On the one hand, there is the parents’ lack of knowledge. “Some less serious motor problems affecting these children are sometimes neglected, especially if they do not cause a major impact on the child’s daily life, namely on his/her emotional state, nor on family dynamics. Furthermore, we must take into account the socio-economic conditions of the families, which do not always allow a visit to the doctor, if the problem is not serious”, indicates Raquel Costa.
On the other hand, the health professionals themselves, by not having specific guidelines for the follow-up of these children, may underestimate their motor problems, preventing a timely diagnosis.
The authors found differences in the way the European countries participating in the SHIPS project are following and treating children with significant movement difficulties. Although the study reported that 43% of these children received treatment, this percentage varied from country to country.
There are countries where the provision of care has been around 23% and others where it has been around 60%.
Let’s look at some examples. Comparing France, Portugal, Italy, and the UK, there are significant differences in care provision.
In France and Portugal children with significant movement difficulties had a higher proportion of follow-up, whereas in Italy and the UK these children had a lower treatment rate.
According to Raquel Costa, the absence of international guidelines for the follow-up of these children may explain this variability.
“France and Portugal are countries that are providing more support and more treatment for movement difficulties in children. Both the French and Portuguese guidelines foresee the follow-up of children born very preterm until they are five years old,” says the researcher.

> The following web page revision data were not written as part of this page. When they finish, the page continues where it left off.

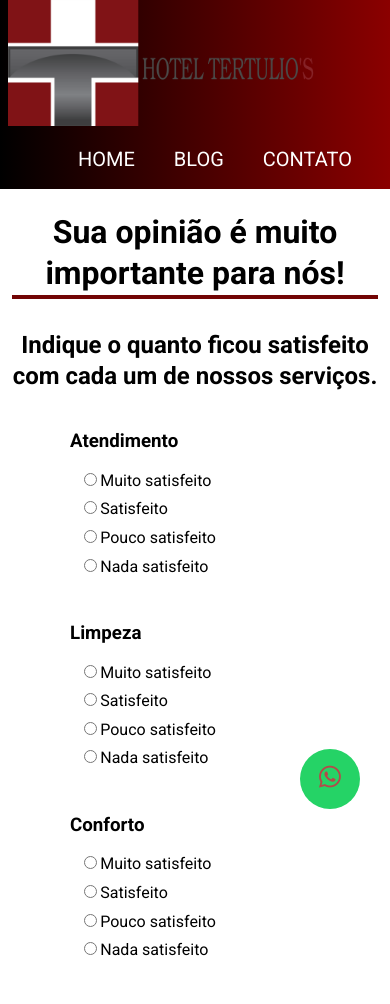
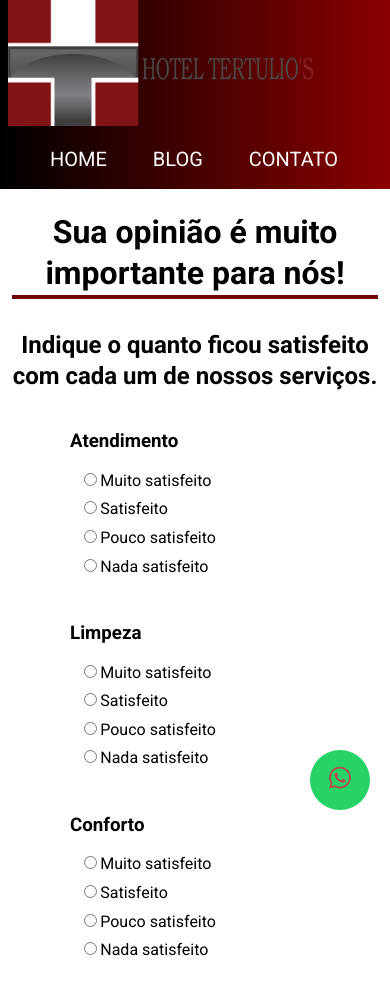
Before and after one commit to WellintonRafael/pesquisa_de_satisfacao, a Flask app: page / in a window 390 px wide. Shown: the top 1004 px of the page. Run offline with Flask 2, Linux system fonts and the light colour scheme; some libraries are stand-ins or nearby versions.

Commit message:
Centralizando itens

```diff
--- a/static/homepage.css
+++ b/static/homepage.css
@@ -5,7 +5,6 @@ body {
 .logo_hotel {
     width: 380px;
     margin: 0 0 0 2%;
-
 }
 
 header {
@@ -125,15 +124,11 @@ footer {
     position: fixed;
     width: 60px;
     height: 60px;
-    bottom: 35px;
-    right: 30px;
+    bottom: 34px;
+    right: 20px;
     background-color: #25d366;
-    color: #FFF;
-    border-radius: 45px;
-    text-align: center;
-    font-size: 30px;
+    border-radius: 35px;
 }
-
 
 @media screen and (max-width: 715px) {
     .logo_hotel {
@@ -143,7 +138,6 @@ footer {
     main, footer, copyright, .facebook {
         width: auto;
     }
-
 
     .titulo-principal, .titulo-pergunta {
         width: 100%;
@@ -155,7 +149,7 @@ footer {
     nav {
         position: static;
         text-align: center;
-        padding: 1% 0 1%;
+        padding: 1% 0 1% 0;
         margin: 0;
         width: auto;
 
@@ -164,8 +158,8 @@ footer {
         width: auto;
         left: 0;
         right: 0;
-        padding: 0;
-        margin: 0 5% 0 5%;
+        padding: 0 12% 0 0;
+        margin: 0;
         text-align:center;
     }
 
--- a/templates/homepage.html
+++ b/templates/homepage.html
@@ -82,9 +82,7 @@
             <a href="https://www.instagram.com/hoteltertuliosrc/"><i class="fa fa-instagram"></i></a>
             <a href="https://t.me/Hotel_Tertulios"><i class="fa fa-telegram"></i></a>
         </div>
-        <a class="whatsapp" href="https://api.whatsapp.com/send?phone=+55019996117400&amp;
-            text=Quero fazer uma reserva!" >
-            <i style="margin-top:16px" class="fa fa-whatsapp"></i></a>
+        <a class="whatsapp" href="https://api.whatsapp.com/send?phone=+55019996117400&amp;"><i style="margin-top:16px" class="fa fa-whatsapp"></i></a>
         <p class="copyright">&copy; 2022 Hotel Tertulio's. Todos os direitos reservados.</p>
     </footer>
 </body>
```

“Countries without guidelines or with poorly structured guidelines generally ensure a shorter follow-up period, normally until the age of two. However, until the age of two, some motor problems cannot be detected because the child is still developing. Therefore, the follow-up protocols end before the motor problem manifests itself”, she adds.
There is also a chance that some countries perform follow-ups beyond the age of two, but the protocols do not include motor function as part of the assessment. “The fact that we found that a child is more likely to receive motor care if one has associated emotional or behavioural problems is an indicator that movement difficulties are not given due importance. This approach is problematic because the motor function is very important and is associated with other developmental problems in children.”
This study shows that there is a gap in health care provision and that “it is necessary to take into consideration children who, despite not having a clear diagnosis of cerebral palsy, have significant motor problems and need medical attention, since they are not receiving the proper treatment for their movement difficulties. Here lies the biggest gap in terms of health care provision and therefore action is needed”, stresses Raquel Costa.
The researcher also reinforces the need to alert health services to the importance of conducting clinical evaluations of the child’s development in its entirety, so as to increase the recognition of these problems and improve specialised intervention in high-risk populations.
Recently, European standards for the follow-up of children born very preterm have been published which may in the future help to improve the recognition and management of their health conditions.
This study is entitled Motor-related health care for 5-year-old children born extremely preterm with movement impairments. The researcher Henrique Barros (ISPUP) also participated in the article, as well as researchers from France, Sweden, Belgium, Germany, Italy, Estonia, the Netherlands, and the United Kingdom.
The research was funded by the European Union’s 7th Framework Programme ([FP7/2007-2013]; agreement no. 259882) and by the European Commission – Horizon 2020 [agreement no. 633724].